mitzikatzi, I like this idea. Have you thought about using melted vaseline? It melts at a very low temperature, such as on a hot day. Perhaps too low?

Re: Type of Chain Lubricants (Polls)

Posted: Wed May 02, 2012 8:16 pm
by mitzikatzi
I have read here? or elsewhere that vaseline isn't good "grease" for wheel bearings. Never thought about using it to soak a chain in. The Lanolin solution dries out to leave a nice dry waxy feel. Vasline would leave a "greasy" feel I suspect.

Re: Type of Chain Lubricants (Polls)

Posted: Wed May 02, 2012 8:47 pm
by Comedian
Ok... tried some diff oil tonight. Haven't ridden on it... but the office where the bike is eagerly awaiting tomorrows ride smells like an English car garage. :mrgreen: :mrgreen:

Type of Chain Lubricants (Polls)

Posted: Thu May 03, 2012 10:49 am
by Comedian
I have to report that the lsx-90 has made the drivetrain quieter and better behaved than EVAH!

The chain does look like I'm a Rodin Exxon Valdez though. I'm afraid I'd spin on my own oil if I rode in the rain but to be fair I did apply it generously from the cap on the 5l bottle :mrgreen:

Re: Type of Chain Lubricants (Polls)

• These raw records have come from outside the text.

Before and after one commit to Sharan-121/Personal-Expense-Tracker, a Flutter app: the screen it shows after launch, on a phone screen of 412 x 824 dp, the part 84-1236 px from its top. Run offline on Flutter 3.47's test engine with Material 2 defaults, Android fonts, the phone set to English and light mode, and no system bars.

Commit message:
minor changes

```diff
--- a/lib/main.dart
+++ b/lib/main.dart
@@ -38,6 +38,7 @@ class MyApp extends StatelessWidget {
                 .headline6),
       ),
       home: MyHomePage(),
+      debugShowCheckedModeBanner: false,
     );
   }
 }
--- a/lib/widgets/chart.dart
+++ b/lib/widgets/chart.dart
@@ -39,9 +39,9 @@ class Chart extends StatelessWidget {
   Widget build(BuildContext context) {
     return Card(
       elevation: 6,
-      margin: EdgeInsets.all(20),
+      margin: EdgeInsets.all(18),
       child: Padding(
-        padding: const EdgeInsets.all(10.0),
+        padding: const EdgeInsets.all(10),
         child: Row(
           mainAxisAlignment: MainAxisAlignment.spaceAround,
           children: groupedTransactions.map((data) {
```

Posted: Thu May 03, 2012 12:26 pm
by PawPaw
Comedian wrote:The chain does look like I'm a Rodin Exxon Valdez though. I'm afraid I'd spin on my own oil if I rode in the rain but to be fair I did apply it generously from the cap on the 5l bottle :mrgreen:

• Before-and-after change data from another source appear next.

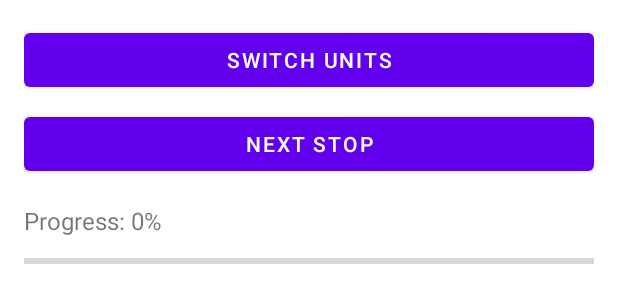
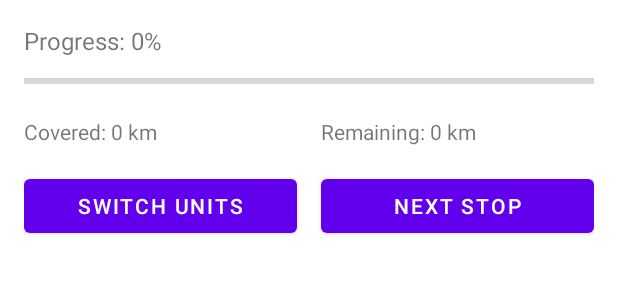
Before and after one commit to aryanGupta-09/JourneyTracker-XML, an Android app built with Jetpack Compose: the layout activity_main.xml on its own in the app's theme, with its tools: preview values and no code run, on a phone screen of 412 x 824 dp. Shown: the top 303 px of the screen. Run offline under Robolectric (Android 15) with nearby library versions, the phone set to English and light mode, and no system bars.

Commit message:
some functionality and ui improvements

```diff
--- a/app/src/main/res/drawable/progress_arrow.xml
+++ b/app/src/main/res/drawable/progress_arrow.xml
@@ -2,9 +2,9 @@
 <layer-list xmlns:android="http://schemas.android.com/apk/res/android">
     <!-- Vertical line - this will extend -->
     <item
-        android:left="13dp"
-        android:right="13dp"
-        android:bottom="18dp">
+        android:left="21dp"
+        android:right="21dp"
+        android:bottom="20dp">
         <shape android:shape="rectangle">
             <solid android:color="@android:color/holo_green_dark" />
             <size android:width="8dp" />
@@ -14,13 +14,13 @@
     <!-- Fixed circle at bottom -->
     <item
         android:gravity="bottom"
-        android:left="2dp"
-        android:right="2dp"
+        android:left="5dp"
+        android:right="5dp"
         android:bottom="0dp">
         <shape android:shape="oval">
             <size
-                android:width="30dp"
-                android:height="30dp" />
+                android:width="40dp"
+                android:height="40dp" />
             <solid android:color="@android:color/holo_green_dark" />
         </shape>
     </item>
--- a/app/src/main/res/layout/activity_main.xml
+++ b/app/src/main/res/layout/activity_main.xml
@@ -3,20 +3,6 @@
     android:layout_height="match_parent"
     android:orientation="vertical"
     android:padding="16dp">
-
-    <!-- Buttons -->
-    <Button
-        android:id="@+id/switchUnitButton"
-        android:layout_width="match_parent"
-        android:layout_height="wrap_content"
-        android:text="Switch Units" />
-
-    <Button
-        android:id="@+id/nextStopButton"
-        android:layout_width="match_parent"
-        android:layout_height="wrap_content"
-        android:layout_marginTop="8dp"
-        android:text="Next Stop" />
 
     <!-- Progress Section -->
     <TextView
@@ -24,15 +10,76 @@
         android:layout_width="wrap_content"
         android:layout_height="wrap_content"
         android:text="Progress: 0%"
+        android:textSize="16sp" />
+
+    <TextView
+        android:id="@+id/journeyCompletedText"
+        android:layout_width="wrap_content"
+        android:layout_height="wrap_content"
+        android:text=" - Journey Completed"
         android:textSize="16sp"
-        android:layout_marginTop="16dp" />
+        android:textColor="@android:color/holo_green_dark"
+        android:visibility="gone"
+        android:layout_marginStart="4dp" />
 
     <ProgressBar
         android:id="@+id/progressBar"
         style="?android:attr/progressBarStyleHorizontal"
         android:layout_width="match_parent"
         android:layout_height="wrap_content"
-        android:layout_marginTop="8dp" />
+        android:layout_marginTop="8dp"
+        android:layout_marginBottom="16dp" />
+
+    <!-- Distance Information -->
+    <LinearLayout
+        android:layout_width="match_parent"
+        android:layout_height="wrap_content"
+        android:orientation="horizontal"
+        android:layout_marginBottom="16dp">
+
+        <TextView
+            android:id="@+id/distanceCovered"
+            android:layout_width="0dp"
+            android:layout_height="wrap_content"
+            android:layout_weight="1"
+            android:layout_marginEnd="8dp"
+            android:gravity="start"
+            android:text="Covered: 0 km"
+            android:textSize="14sp" />
+
+        <TextView
+            android:id="@+id/distanceRemaining"
+            android:layout_width="0dp"
+            android:layout_height="wrap_content"
+            android:layout_weight="1"
+            android:layout_marginStart="8dp"
+            android:gravity="start"
+            android:text="Remaining: 0 km"
+            android:textSize="14sp" />
+    </LinearLayout>
+
+    <!-- Buttons in horizontal layout -->
+    <LinearLayout
+        android:layout_width="match_parent"
+        android:layout_height="wrap_content"
+        android:orientation="horizontal">
+
+        <Button
+            android:id="@+id/switchUnitButton"
+            android:layout_width="0dp"
+            android:layout_height="wrap_content"
+            android:layout_weight="1"
+            android:layout_marginEnd="8dp"
+            android:text="Switch Units" />
+
+        <Button
+            android:id="@+id/nextStopButton"
+            android:layout_width="0dp"
+            android:layout_height="wrap_content"
+            android:layout_weight="1"
+            android:layout_marginStart="8dp"
+            android:text="Next Stop" />
+    </LinearLayout>
 
     <!-- Stops List with Vertical Progress -->
     <LinearLayout
--- a/app/src/main/res/values/strings.xml
+++ b/app/src/main/res/values/strings.xml
@@ -1,6 +1,6 @@
 <?xml version="1.0" encoding="utf-8"?>
 <resources>
-    <string name="app_name">Travel Journey</string>
+    <string name="app_name">Journey Tracker</string>
     <string name="switch_units">Switch Units</string>
     <string name="next_stop">Next Stop</string>
     <string name="progress">Journey Progress</string>
```
Also changed, not shown: app/src/main/java/com/example/mc_a1/JourneyManager.kt (+22 -4 lines), app/src/main/java/com/example/mc_a1/MainActivity.kt (+55 -23 lines), app/src/main/java/com/example/mc_a1/StopAdapter.kt (+8 -3 lines), app/src/main/res/raw/stops.txt (+20 -47 lines).
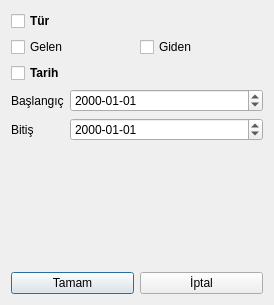
This is kistasfatura.ui in ahmetturan/muhasib as Qt 5 draws it before an edit. The edited form follows.
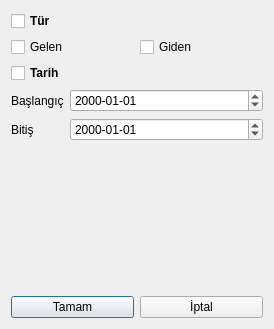
This is the edited form.

What changed in the file:
```diff
--- a/kistasfatura.ui
+++ b/kistasfatura.ui
@@ -10,7 +10,7 @@
     <x>0</x>
     <y>0</y>
     <width>274</width>
-    <height>305</height>
+    <height>329</height>
    </rect>
   </property>
   <property name="windowTitle">
```
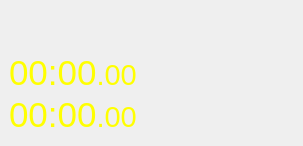
This is EliteSpeedrunTool/DisplayInfoDialog.ui in GTA5Oracle/EliteSpeedrunTool as Qt 5 draws it before an edit. The edited form follows.
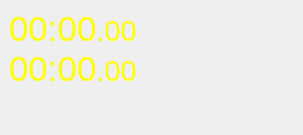
This is the edited form. Icons and pictures are not drawn.

Patch:
```diff
--- a/EliteSpeedrunTool/DisplayInfoDialog.ui
+++ b/EliteSpeedrunTool/DisplayInfoDialog.ui
@@ -7,7 +7,7 @@
     <x>0</x>
     <y>0</y>
     <width>303</width>
-    <height>146</height>
+    <height>135</height>
    </rect>
   </property>
   <property name="sizePolicy">
@@ -47,24 +47,6 @@
         <property name="spacing">
          <number>0</number>
         </property>
-        <item>
-         <widget class="QLabel" name="labHeadShotCount">
-          <property name="sizePolicy">
-           <sizepolicy hsizetype="Minimum" vsizetype="Preferred">
-            <horstretch>0</horstretch>
-            <verstretch>0</verstretch>
-           </sizepolicy>
-          </property>
-          <property name="font">
-           <font>
-            <pointsize>22</pointsize>
-           </font>
-          </property>
-          <property name="styleSheet">
-           <string notr="true">color: rgb(255, 255, 0);</string>
-          </property>
-         </widget>
-        </item>
         <item>
          <widget class="QLabel" name="labAutoTimer">
           <property name="sizePolicy">
@@ -97,6 +79,19 @@
           </property>
          </widget>
         </item>
+        <item>
+         <spacer name="verticalSpacer">
+          <property name="orientation">
+           <enum>Qt::Vertical</enum>
+          </property>
+          <property name="sizeHint" stdset="0">
+           <size>
+            <width>20</width>
+            <height>1</height>
+           </size>
+          </property>
+         </spacer>
+        </item>
        </layout>
       </item>
      </layout>
```
Left out of the diff: 2 changed lines with no effect on the pictures.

Try diluting it 10-15% with diesel, then wait 5-10 minutes before "wiping" off excess. :)

Type of Chain Lubricants (Polls)

Posted: Thu May 03, 2012 12:31 pm
by Comedian
PawPaw wrote:
Comedian wrote:The chain does look like I'm a Rodin Exxon Valdez though. I'm afraid I'd spin on my own oil if I rode in the rain but to be fair I did apply it generously from the cap on the 5l bottle :mrgreen:

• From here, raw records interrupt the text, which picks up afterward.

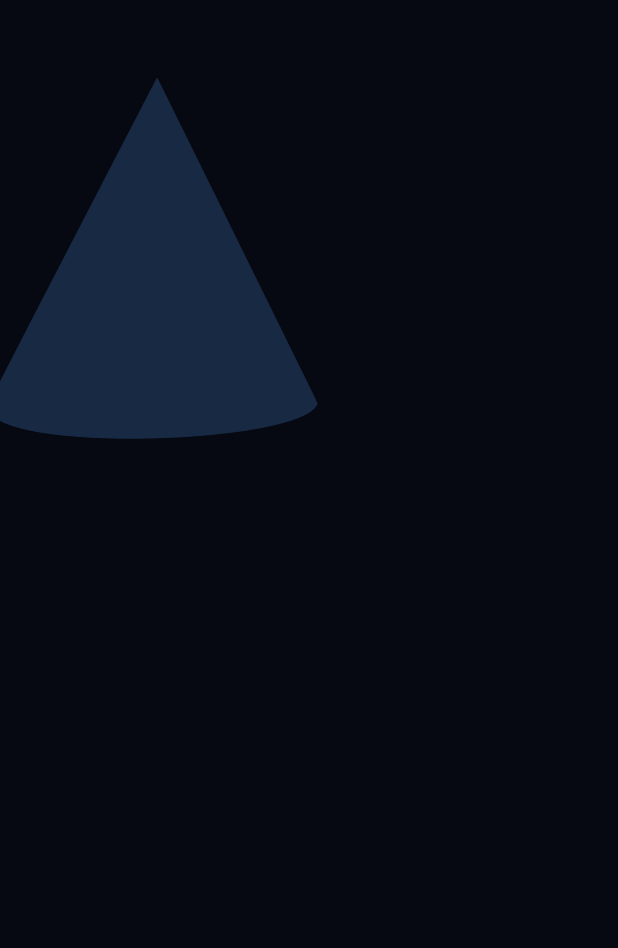
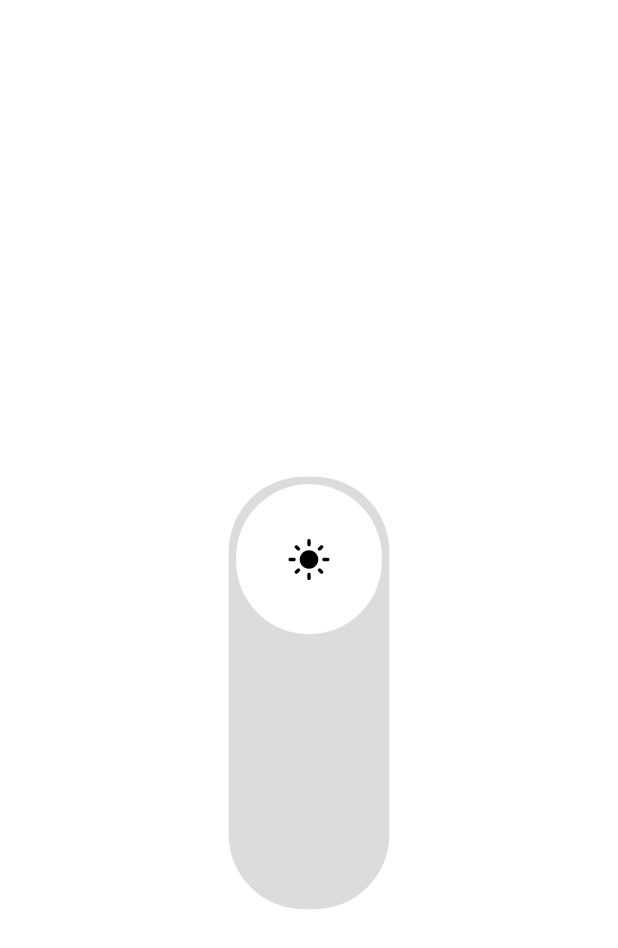
Before and after one commit to m8mamad2/iot_app, a Flutter app: the screen it shows after launch, on a phone screen of 412 x 824 dp. Shown: the top 948 px of the screen. Run offline on Flutter 3.47's test engine with Material 3 defaults, Android fonts, the phone set to English and light mode, and no system bars; missing offline and left inert: mqtt_client.

Commit message:
feat: complete project - fix flutter & arduino codes

```diff
--- a/iot_flutter/lib/home_screen.dart
+++ b/iot_flutter/lib/home_screen.dart
@@ -1,72 +1,49 @@
 import 'package:flutter/material.dart';
+import 'package:iot_flutter/service/mqtt_connection_service.dart';
+import 'package:iot_flutter/utils/utils.dart';
+import 'package:iot_flutter/widget/switch_widget.dart';
 
 
-Size size(BuildContext context)=> MediaQuery.sizeOf(context);
+class HomeScreen extends StatefulWidget {
+  const HomeScreen({super.key});
 
-class HomeScreen extends StatelessWidget {
-  const HomeScreen({super.key});
+  @override
+  State<HomeScreen> createState() => _HomeScreenState();
+}
+class _HomeScreenState extends State<HomeScreen> {
+
+  MqttConnectionService mqttService = MqttConnectionService();
+
+  @override
+  void initState() {
+    super.initState();
+
+    mqttService.setup();
+    mqttService.connection();
+
+  }
 
   @override
   Widget build(BuildContext context) {
     return Scaffold(
-      backgroundColor: Color(0xff060912),
-      body: Column(
-        children: [
-          SizedBox(height: 100,),
-          CustomPaint(
-            size: Size(size(context).width*0.5, size(context).height*0.2),
-            painter: RPSCustomPainter(),
+      body: ValueListenableBuilder(
+        valueListenable: isLamOnValue,
+        builder: (context, value, child) => Container(
+          color: value ? Color(0xff060912) : Colors.white,
+          height: size(context).height,
+          width: double.infinity,
+          child: Center(
+            child: Column(
+              mainAxisAlignment: MainAxisAlignment.center,
+              crossAxisAlignment: CrossAxisAlignment.center,
+              children: [
+                SizedBox(height: 100,),
+                SwitchWidget(mqttService),
+              ]
+            ),
           ),
-        ]
+          ),
       )
     );
   }
 }
-
-class RPSCustomPainter extends CustomPainter{
-
-  @override
-  void paint(Canvas canvas, Size size) {
-
-
-
-  // Triangle
-  Paint paintFill1 = Paint()
-      ..color = const Color(0xff182943)
-      ..style = PaintingStyle.fill
-      ..strokeWidth = size.width*0.00
-      ..strokeCap = StrokeCap.butt
-      ..strokeJoin = StrokeJoin.miter;
-
-
-    Path path_1 = Path();
-    path_1.moveTo(size.width*0.5084833,size.height*-0.2902857);
-    path_1.quadraticBezierTo(size.width*-0.0296333,size.height*1.0083429,size.width*-0.0400500,size.height*1.0383429);
-    path_1.cubicTo(size.width*-0.0218500,size.height*1.2303714,size.width*0.9771000,size.height*1.1884000,size.width*1.0268167,size.height*1.0264286);
-    path_1.quadraticBezierTo(size.width*1.0164000,size.height*0.9964286,size.width*0.5084833,size.height*-0.2902857);
-    path_1.close();
-
-    canvas.drawPath(path_1, paintFill1);
-
-
-  // Triangle
-  Paint paintStroke1 = Paint()
-      ..color = const Color(0xff182943)
-      ..style = PaintingStyle.stroke
-      ..strokeWidth = 0
-      ..strokeCap = StrokeCap.round
-      ..strokeJoin = StrokeJoin.bevel;
-
-
-
-    canvas.drawPath(path_1, paintStroke1);
-
-
-  }
-
-  @override
-  bool shouldRepaint(covariant CustomPainter oldDelegate) {
-    return true;
-  }
-
-}
--- /dev/null
+++ b/iot_flutter/lib/utils/utils.dart
@@ -0,0 +1,9 @@
+import 'package:flutter/material.dart';
+
+const kDarkBackgroundColor = Color(0xff000);
+const kWhiteBackgroundColor = Color(0xff000);
+
+
+Size size(BuildContext context)=> MediaQuery.sizeOf(context);
+
+ValueNotifier<bool> isLamOnValue = ValueNotifier<bool>(false);
--- /dev/null
+++ b/iot_flutter/lib/widget/switch_widget.dart
@@ -0,0 +1,70 @@
+
+import 'package:flutter/material.dart';
+import 'package:iot_flutter/service/mqtt_connection_service.dart';
+import 'package:iot_flutter/utils/utils.dart';
+
+class SwitchWidget extends StatefulWidget {
+  final MqttConnectionService mqttService;
+  SwitchWidget(this.mqttService);
+
+  @override
+  _SwitchWidgetState createState() => _SwitchWidgetState();
+}
+class _SwitchWidgetState extends State<SwitchWidget> {
+
+  Alignment SwitchWidgetAlignment = Alignment.centerLeft;
+  bool value = false;
+
+  @override
+  Widget build(BuildContext context) {
+    return RotatedBox(
+      quarterTurns: 1,
+      child: InkWell(
+        onTap: () {
+
+          if(value){
+            widget.mqttService.publish("device/led", "0");
+            isLamOnValue.value = false;
+          }
+
+          else{
+            widget.mqttService.publish("device/led", "1");
+            isLamOnValue.value = true;
+          }
+
+          setState(() { value = !value; });
+
+        },
+        child: AnimatedContainer(
+          duration: const Duration(milliseconds: 300),
+          curve: Curves.decelerate,
+          width: size(context).width *0.7,
+          height: size(context).height*0.13,
+          decoration: BoxDecoration(
+            borderRadius: BorderRadius.circular(50.0),
+            color: value ? Color(0xFF4F77F1) : Color(0xFFDCDCDC),
+          ),
+          child: AnimatedAlign(
+            duration: const Duration(milliseconds: 300),
+            alignment: value ? Alignment.centerRight : Alignment.centerLeft,
+            curve: Curves.decelerate,
+            child: Padding(
+              padding: const EdgeInsets.all(5.0),
+              child: Container(
+                width: 100,
+                height: 100,
+                decoration: BoxDecoration(
+                  color: value ? Color(0xff060912) : Color(0xFFFFFFFF),
+                  borderRadius: BorderRadius.circular(100.0),
+                ),
+                child: RotatedBox(
+                  quarterTurns:3,
+                  child: Icon(value ? Icons.dark_mode : Icons.light_mode , color: value ? Colors.white : Colors.black,size: 30)),
+              ),
+            ),
+          ),
+        ),
+      ),
+    );
+  }
+}
```
Also changed, not shown: iot_flutter/lib/main.dart (+4 -49 lines), iot_flutter/lib/service/mqtt_connection_service.dart (+7 -11 lines), iot_flutter/lib/utils/extension.dart (deleted), 1 other file.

Try diluting it 10-15% with diesel, then wait 5-10 minutes before "wiping" off excess. :)

I reckon when I've used up all my normal chain lubes I might give that am extended test :)

I don't think it would be good on the mtb though... Might stick to dry lube for it. :)

Re: Type of Chain Lubricants (Polls)

Posted: Thu May 03, 2012 12:36 pm
by PawPaw
Comedian wrote:I reckon when I've used up all my normal chain lubes I might give that am extended test :)


Cool. then back to a drivetrain less quieter and less better behaved than EVAH! :)

Re: Type of Chain Lubricants (Polls)

Posted: Thu May 03, 2012 12:45 pm
by cyclotaur
I use WD-40 for a bit of cleaning as it loosens the grit and grime, but I lube with BOESHIELD T-9 which was recommended to me by a cycling mate and the LBS where I bought my bike.